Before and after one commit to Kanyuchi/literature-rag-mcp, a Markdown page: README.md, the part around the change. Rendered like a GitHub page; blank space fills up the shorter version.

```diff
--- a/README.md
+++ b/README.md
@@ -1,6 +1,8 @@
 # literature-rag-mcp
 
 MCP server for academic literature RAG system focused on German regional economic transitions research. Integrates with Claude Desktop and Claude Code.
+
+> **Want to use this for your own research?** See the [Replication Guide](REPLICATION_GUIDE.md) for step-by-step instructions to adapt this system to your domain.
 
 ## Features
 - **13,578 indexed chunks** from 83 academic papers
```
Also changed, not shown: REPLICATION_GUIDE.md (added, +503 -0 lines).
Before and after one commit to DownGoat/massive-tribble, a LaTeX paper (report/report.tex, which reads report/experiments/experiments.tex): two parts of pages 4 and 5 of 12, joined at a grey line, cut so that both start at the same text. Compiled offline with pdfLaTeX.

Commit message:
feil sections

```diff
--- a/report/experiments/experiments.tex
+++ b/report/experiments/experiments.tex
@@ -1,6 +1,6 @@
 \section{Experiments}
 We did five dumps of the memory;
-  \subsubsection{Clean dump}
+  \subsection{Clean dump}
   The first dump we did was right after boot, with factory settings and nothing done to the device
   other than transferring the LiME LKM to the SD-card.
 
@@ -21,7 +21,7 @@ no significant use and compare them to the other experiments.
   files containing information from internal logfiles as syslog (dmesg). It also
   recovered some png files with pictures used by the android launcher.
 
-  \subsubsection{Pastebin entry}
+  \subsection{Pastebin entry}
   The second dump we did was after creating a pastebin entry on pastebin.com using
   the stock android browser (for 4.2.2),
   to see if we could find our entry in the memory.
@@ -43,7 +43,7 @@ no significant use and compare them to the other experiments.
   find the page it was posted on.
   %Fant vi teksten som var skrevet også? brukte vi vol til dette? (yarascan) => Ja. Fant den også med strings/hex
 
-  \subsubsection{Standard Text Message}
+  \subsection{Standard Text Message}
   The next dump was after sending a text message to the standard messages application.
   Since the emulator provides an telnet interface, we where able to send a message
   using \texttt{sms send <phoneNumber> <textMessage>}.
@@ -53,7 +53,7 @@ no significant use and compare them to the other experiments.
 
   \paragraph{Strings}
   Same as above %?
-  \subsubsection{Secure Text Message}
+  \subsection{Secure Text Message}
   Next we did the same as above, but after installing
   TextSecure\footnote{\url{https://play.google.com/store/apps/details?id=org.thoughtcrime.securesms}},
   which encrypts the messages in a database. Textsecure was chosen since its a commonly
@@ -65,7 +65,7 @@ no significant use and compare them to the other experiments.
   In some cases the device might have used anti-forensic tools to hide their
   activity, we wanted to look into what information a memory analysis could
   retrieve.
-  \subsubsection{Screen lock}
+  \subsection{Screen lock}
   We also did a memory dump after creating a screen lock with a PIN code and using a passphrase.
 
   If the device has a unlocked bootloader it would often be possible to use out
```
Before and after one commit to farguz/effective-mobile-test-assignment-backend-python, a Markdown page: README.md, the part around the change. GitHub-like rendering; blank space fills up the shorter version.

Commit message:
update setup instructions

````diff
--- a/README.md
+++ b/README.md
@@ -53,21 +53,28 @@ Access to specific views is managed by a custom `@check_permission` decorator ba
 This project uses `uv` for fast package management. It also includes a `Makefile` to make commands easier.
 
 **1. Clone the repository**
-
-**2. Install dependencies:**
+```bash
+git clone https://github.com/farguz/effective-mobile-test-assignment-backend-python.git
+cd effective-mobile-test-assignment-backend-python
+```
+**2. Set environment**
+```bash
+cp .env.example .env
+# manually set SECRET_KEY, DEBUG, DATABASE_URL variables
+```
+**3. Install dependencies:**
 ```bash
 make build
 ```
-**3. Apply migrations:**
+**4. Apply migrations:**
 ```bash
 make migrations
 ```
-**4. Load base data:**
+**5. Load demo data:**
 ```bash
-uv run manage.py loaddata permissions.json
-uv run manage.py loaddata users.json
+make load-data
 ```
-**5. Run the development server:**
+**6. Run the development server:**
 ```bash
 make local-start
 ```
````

• _TASK DIRECTIONS_: Where a line in the entries holds "effective", copy that line.

• _SOLVED PROBLEM_:
Before and after one commit to farguz/effective-mobile-test-assignment-backend-python, a Markdown page: README.md, the part around the change. GitHub-like rendering; blank space fills up the shorter version.
+git clone https://github.com/farguz/effective-mobile-test-assignment-backend-python.git
+cd effective-mobile-test-assignment-backend-python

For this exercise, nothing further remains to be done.